■ Work required
Find each line in the following listing that has the string "blank", then state the count and nothing else.

■ Data extracts
•••••

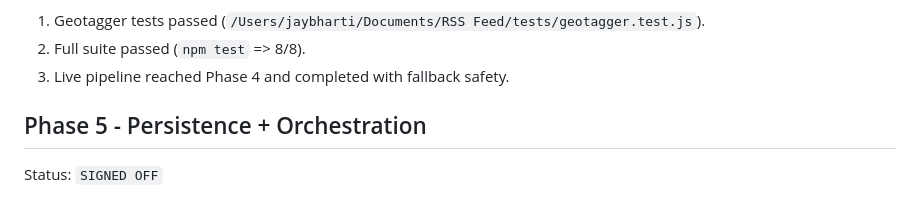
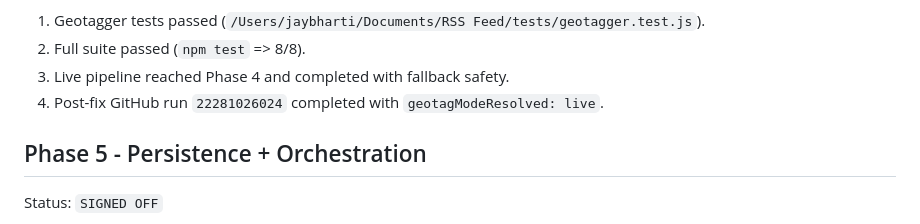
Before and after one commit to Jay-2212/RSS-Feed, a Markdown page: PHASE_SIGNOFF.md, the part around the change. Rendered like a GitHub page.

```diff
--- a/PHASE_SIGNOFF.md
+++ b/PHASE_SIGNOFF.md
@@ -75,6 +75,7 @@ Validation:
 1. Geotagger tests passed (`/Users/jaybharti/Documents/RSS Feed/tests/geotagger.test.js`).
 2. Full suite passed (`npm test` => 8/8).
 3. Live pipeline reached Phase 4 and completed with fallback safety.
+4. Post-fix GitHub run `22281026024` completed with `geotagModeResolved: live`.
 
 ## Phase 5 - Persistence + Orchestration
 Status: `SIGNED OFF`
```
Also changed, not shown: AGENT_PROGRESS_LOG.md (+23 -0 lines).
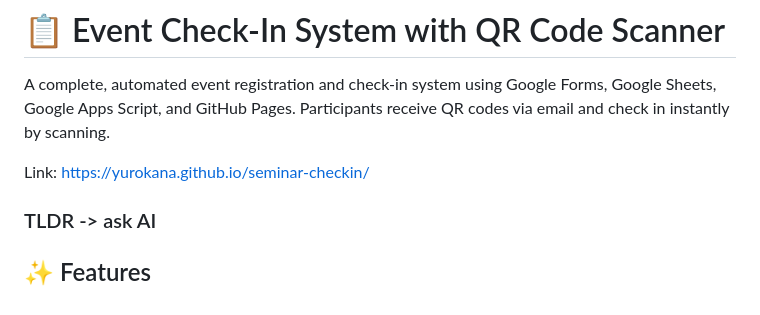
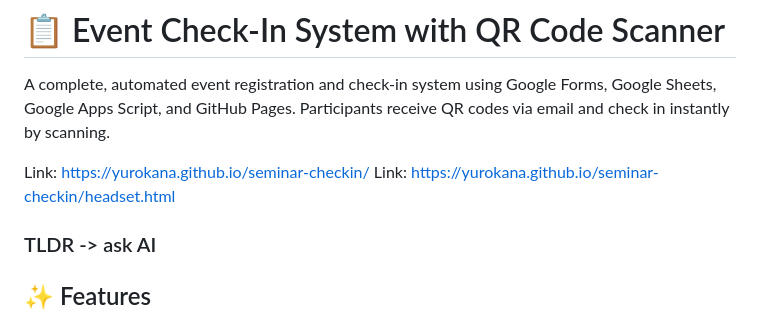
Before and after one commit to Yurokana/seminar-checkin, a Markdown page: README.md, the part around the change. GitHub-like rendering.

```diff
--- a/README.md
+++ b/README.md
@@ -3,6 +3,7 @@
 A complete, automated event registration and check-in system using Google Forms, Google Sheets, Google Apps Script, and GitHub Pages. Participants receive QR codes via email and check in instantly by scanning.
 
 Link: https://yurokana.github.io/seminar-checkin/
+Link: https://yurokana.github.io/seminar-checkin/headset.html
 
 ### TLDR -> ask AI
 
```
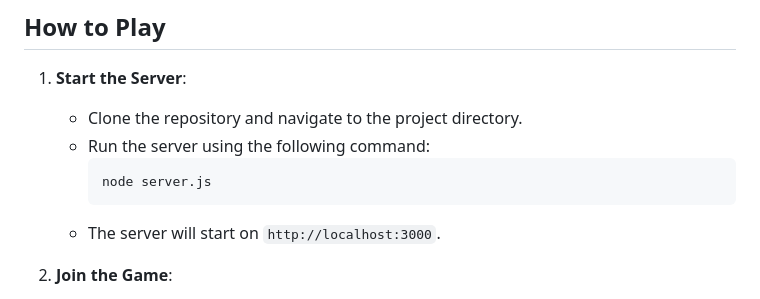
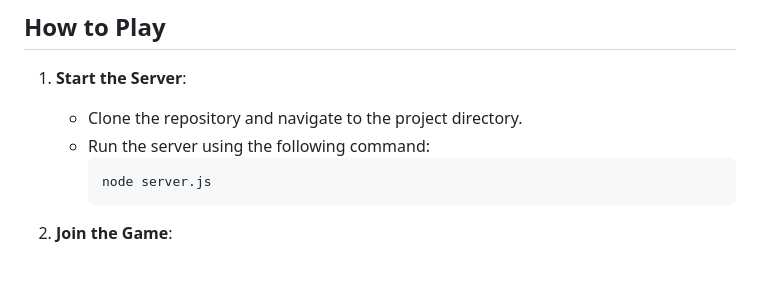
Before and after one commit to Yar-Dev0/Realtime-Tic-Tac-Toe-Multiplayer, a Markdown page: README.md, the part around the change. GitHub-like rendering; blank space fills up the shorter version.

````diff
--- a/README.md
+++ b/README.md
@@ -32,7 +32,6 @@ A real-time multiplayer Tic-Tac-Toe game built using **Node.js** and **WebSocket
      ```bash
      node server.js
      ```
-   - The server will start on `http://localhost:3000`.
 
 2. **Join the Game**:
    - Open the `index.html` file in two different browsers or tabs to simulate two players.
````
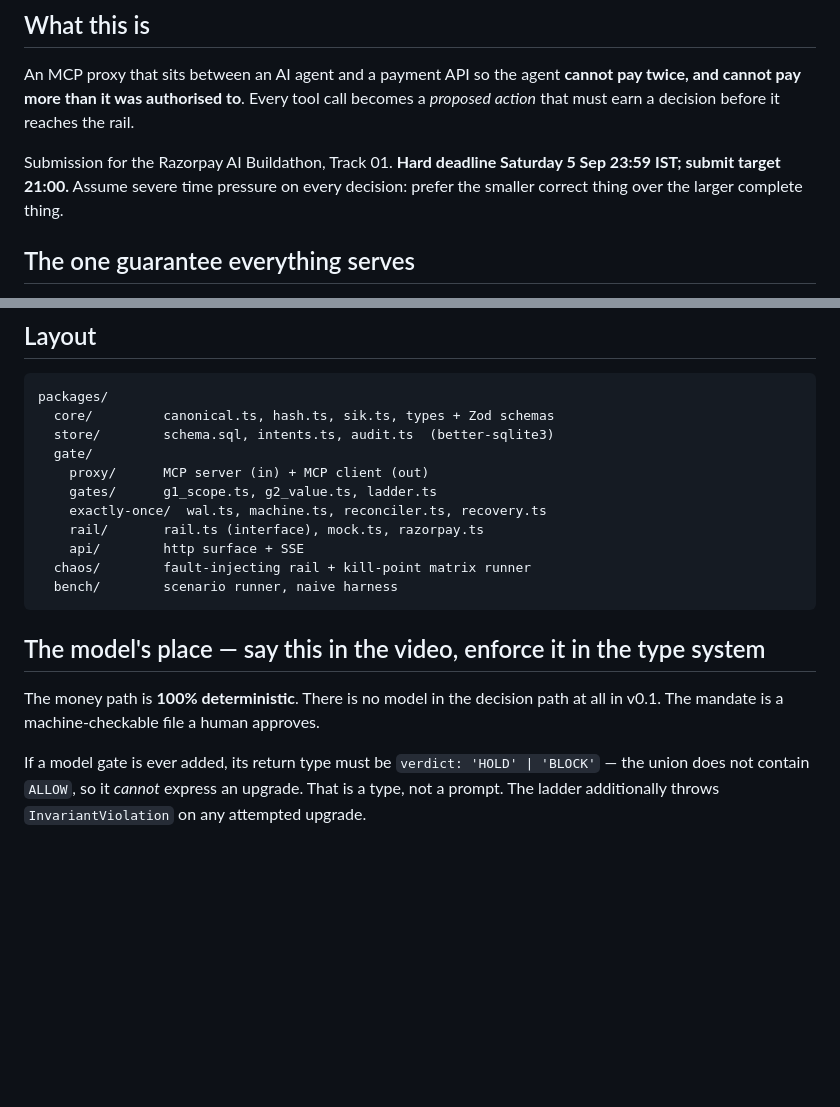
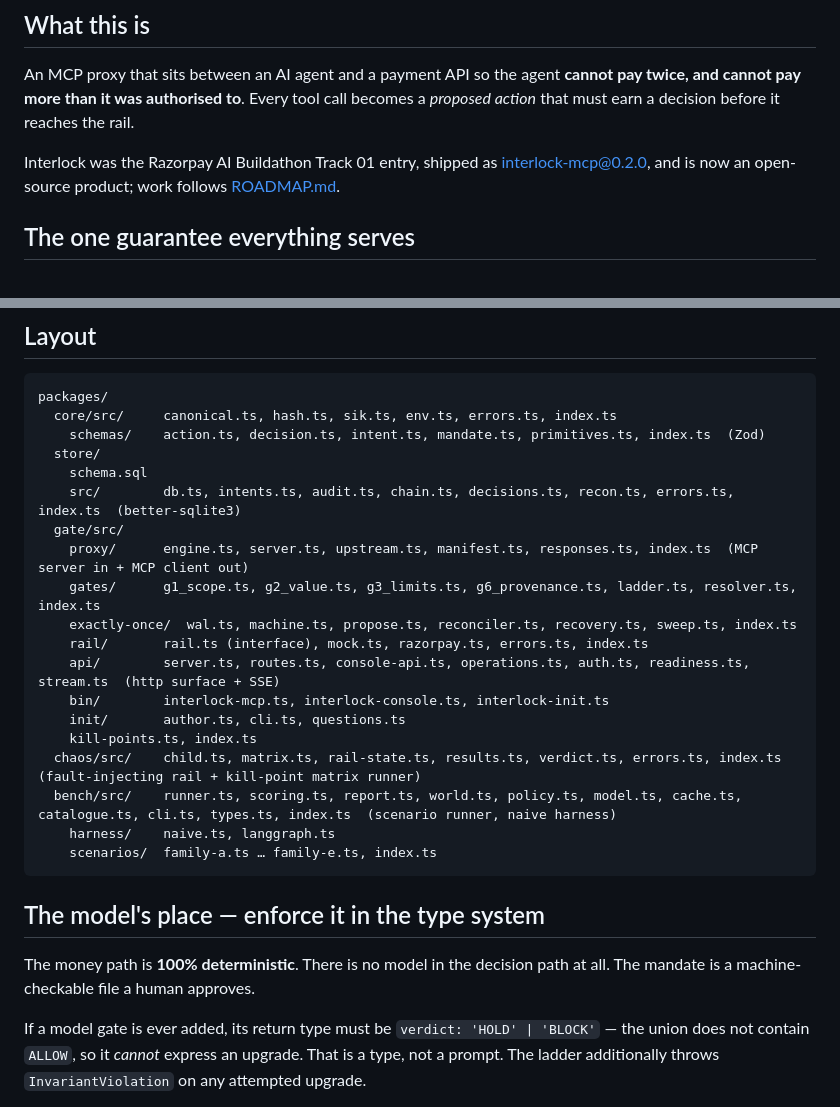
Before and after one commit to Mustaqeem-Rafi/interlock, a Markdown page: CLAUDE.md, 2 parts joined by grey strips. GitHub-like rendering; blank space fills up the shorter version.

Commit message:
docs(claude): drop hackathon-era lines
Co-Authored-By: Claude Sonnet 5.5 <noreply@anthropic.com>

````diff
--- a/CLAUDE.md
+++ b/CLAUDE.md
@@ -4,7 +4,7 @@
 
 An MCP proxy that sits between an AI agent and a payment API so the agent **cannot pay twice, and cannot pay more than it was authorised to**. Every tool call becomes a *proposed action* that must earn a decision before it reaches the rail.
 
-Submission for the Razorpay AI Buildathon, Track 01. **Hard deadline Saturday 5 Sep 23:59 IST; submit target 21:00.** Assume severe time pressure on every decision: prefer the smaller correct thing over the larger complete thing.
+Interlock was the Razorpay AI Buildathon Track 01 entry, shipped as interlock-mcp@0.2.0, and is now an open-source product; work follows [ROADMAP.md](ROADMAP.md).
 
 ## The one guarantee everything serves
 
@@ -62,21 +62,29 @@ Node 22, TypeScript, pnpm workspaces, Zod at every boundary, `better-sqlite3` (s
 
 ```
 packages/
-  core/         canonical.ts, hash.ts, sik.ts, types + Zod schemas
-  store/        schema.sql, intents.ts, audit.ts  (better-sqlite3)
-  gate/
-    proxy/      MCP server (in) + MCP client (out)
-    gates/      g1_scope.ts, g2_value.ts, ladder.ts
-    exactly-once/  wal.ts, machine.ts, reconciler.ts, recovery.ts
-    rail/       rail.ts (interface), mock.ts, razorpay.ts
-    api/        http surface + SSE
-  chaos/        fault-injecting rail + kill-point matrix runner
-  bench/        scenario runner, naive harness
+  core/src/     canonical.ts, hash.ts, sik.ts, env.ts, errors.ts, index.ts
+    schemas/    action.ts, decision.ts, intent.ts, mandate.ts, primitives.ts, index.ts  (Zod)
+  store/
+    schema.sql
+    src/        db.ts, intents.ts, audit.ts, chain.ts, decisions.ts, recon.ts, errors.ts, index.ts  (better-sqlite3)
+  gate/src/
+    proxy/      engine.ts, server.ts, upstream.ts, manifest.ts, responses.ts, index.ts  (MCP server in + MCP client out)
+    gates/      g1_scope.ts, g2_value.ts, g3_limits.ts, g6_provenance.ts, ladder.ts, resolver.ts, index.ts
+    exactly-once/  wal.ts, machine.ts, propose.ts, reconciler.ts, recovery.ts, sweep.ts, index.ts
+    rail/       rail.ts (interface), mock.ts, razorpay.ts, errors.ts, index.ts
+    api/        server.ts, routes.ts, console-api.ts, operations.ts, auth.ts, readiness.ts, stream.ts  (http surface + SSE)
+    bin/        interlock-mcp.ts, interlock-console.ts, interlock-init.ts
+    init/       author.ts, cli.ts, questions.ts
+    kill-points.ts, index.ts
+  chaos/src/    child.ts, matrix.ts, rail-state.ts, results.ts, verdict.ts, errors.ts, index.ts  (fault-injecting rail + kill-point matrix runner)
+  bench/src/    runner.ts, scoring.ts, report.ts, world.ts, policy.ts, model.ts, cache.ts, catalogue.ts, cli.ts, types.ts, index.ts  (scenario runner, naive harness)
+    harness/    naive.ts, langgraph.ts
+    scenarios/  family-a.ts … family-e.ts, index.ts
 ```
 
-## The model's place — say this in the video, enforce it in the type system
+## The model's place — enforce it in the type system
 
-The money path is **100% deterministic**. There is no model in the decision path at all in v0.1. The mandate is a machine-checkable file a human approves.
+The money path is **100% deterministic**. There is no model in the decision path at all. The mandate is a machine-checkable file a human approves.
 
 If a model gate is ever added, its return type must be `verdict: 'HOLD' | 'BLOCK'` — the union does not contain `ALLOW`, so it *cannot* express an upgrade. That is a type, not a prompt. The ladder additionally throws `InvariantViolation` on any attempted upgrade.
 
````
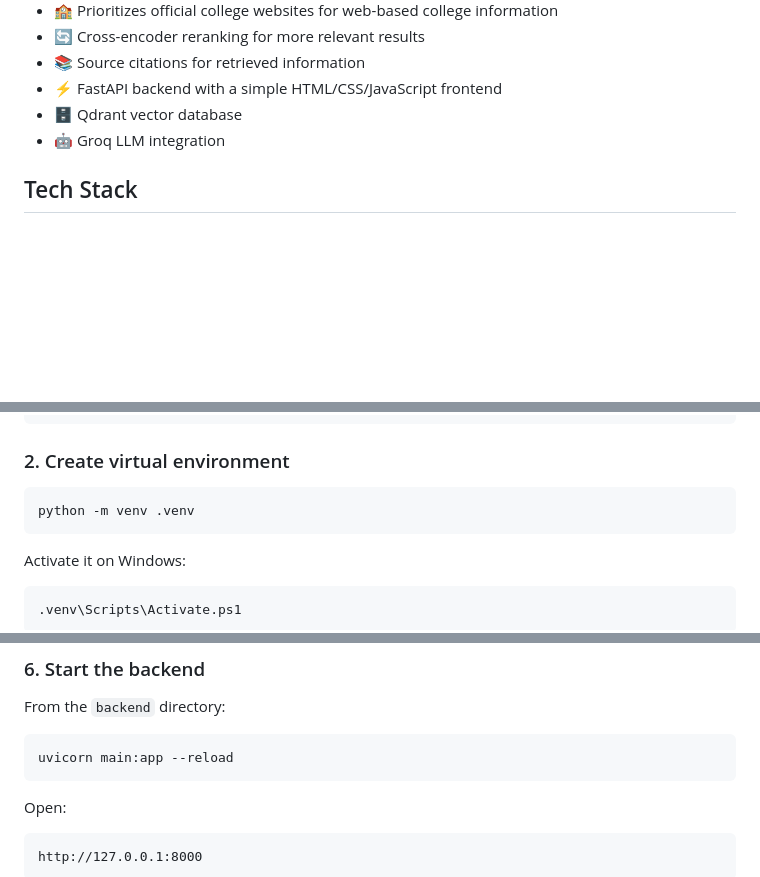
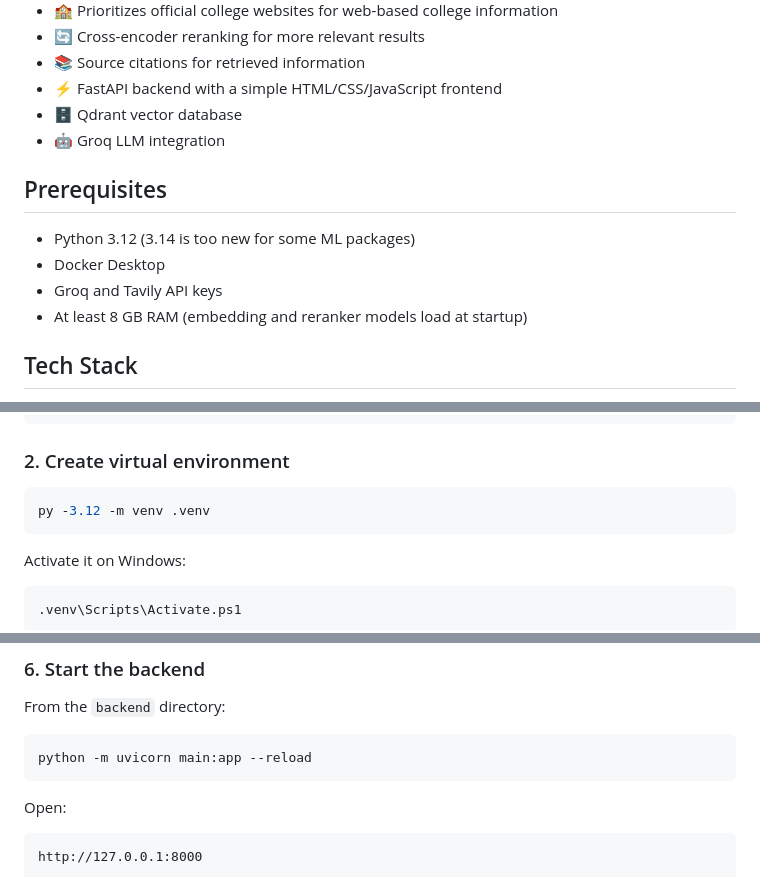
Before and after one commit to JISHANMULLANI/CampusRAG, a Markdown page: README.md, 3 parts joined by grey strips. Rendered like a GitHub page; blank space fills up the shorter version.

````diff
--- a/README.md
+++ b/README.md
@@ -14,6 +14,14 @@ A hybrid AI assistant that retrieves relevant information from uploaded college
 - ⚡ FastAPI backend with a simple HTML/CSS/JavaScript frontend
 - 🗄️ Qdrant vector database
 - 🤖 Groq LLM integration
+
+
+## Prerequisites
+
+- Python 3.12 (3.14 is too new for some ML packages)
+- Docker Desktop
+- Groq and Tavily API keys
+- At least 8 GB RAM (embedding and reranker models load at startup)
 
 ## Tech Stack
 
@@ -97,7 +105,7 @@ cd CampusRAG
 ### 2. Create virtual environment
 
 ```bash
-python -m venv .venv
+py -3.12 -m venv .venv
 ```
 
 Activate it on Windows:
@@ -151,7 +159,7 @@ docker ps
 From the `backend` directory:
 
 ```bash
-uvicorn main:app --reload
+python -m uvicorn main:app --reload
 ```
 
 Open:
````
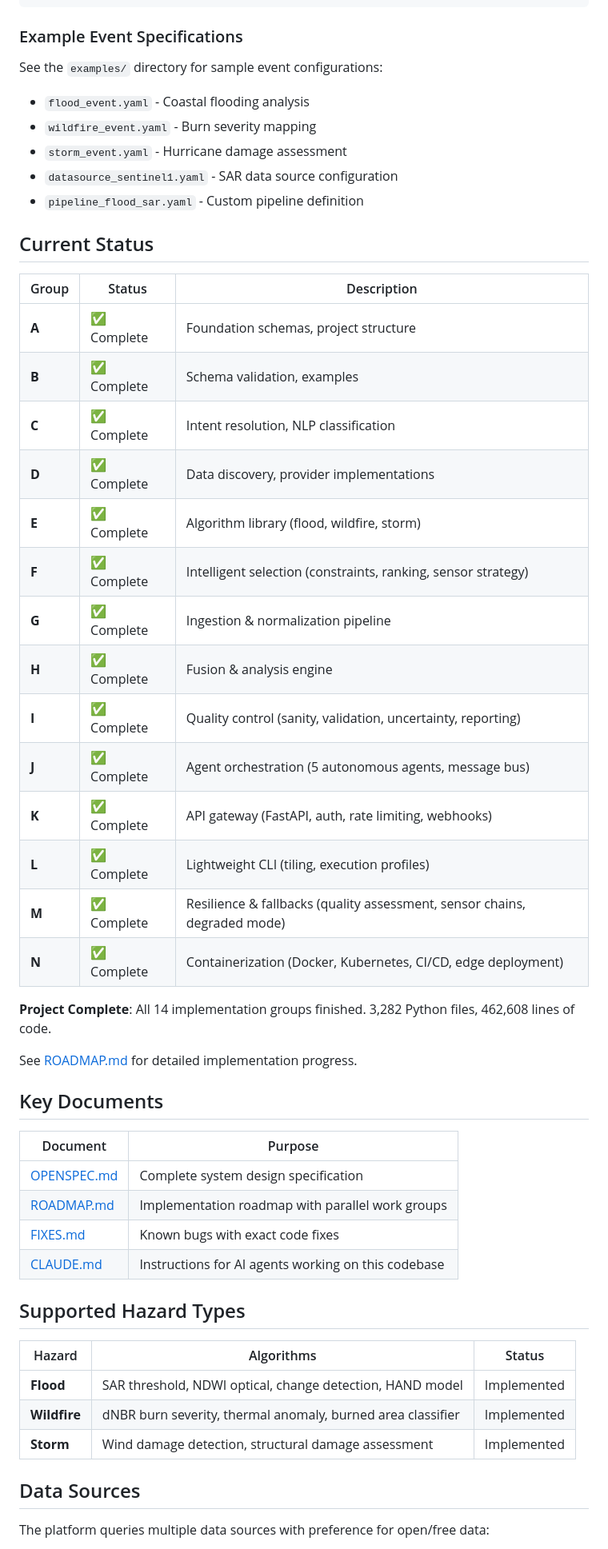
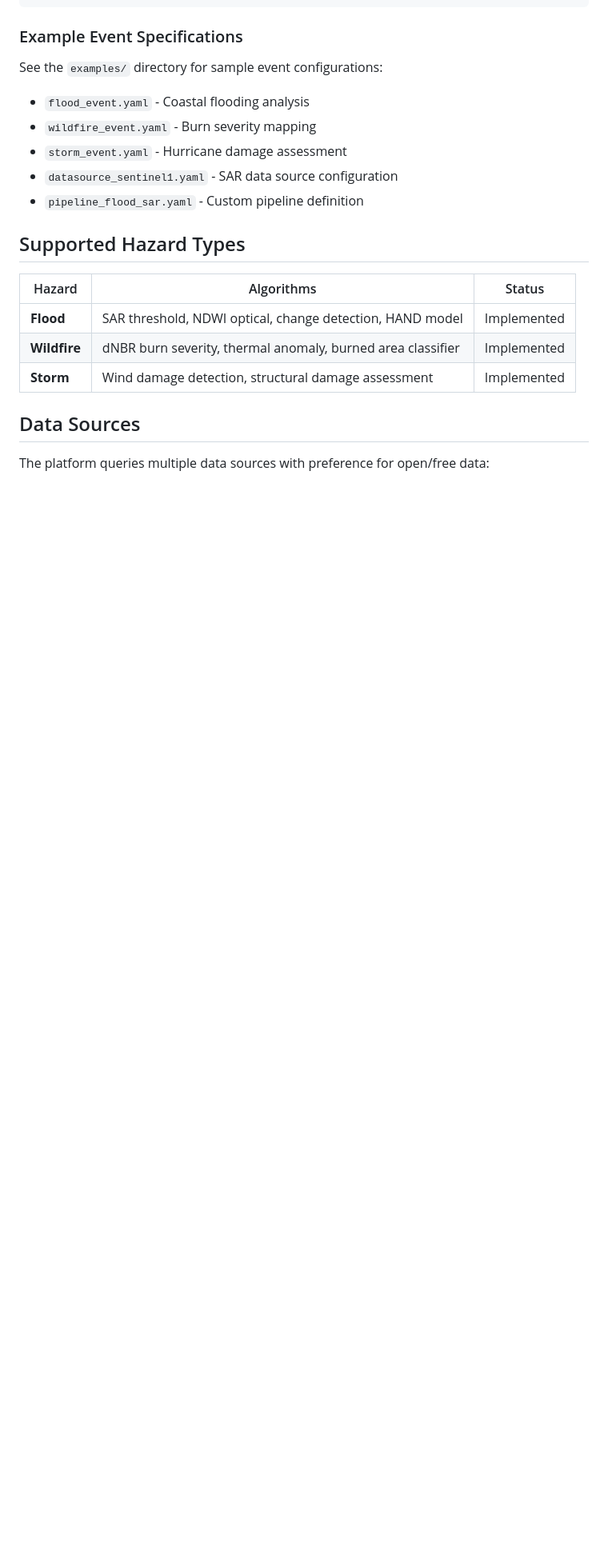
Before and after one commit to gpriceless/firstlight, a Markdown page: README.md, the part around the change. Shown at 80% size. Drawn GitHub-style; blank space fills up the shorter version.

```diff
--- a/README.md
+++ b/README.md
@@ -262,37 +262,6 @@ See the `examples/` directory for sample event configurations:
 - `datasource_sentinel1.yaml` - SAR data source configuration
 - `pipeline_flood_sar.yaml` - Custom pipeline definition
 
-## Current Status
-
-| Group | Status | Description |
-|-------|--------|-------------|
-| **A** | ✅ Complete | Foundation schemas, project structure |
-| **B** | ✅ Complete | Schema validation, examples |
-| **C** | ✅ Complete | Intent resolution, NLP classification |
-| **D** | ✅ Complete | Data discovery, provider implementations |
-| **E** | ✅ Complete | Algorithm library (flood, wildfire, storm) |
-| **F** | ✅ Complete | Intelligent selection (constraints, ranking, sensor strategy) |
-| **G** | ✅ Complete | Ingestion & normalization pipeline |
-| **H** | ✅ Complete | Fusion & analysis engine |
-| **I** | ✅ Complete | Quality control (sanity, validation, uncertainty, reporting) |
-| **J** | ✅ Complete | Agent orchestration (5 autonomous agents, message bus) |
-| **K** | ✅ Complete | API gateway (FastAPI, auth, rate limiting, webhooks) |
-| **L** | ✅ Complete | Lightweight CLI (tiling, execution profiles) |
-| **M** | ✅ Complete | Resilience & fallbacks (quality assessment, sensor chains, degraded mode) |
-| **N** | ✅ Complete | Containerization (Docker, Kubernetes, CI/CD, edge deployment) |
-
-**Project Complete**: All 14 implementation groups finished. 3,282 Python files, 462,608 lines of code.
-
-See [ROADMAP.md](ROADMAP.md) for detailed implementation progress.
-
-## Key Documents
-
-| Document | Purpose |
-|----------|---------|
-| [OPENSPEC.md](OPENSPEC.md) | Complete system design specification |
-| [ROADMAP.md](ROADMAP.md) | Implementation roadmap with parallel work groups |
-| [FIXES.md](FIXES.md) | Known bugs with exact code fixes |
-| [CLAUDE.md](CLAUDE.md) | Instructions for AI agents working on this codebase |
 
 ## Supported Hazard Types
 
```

•••••

■ Output of the task
4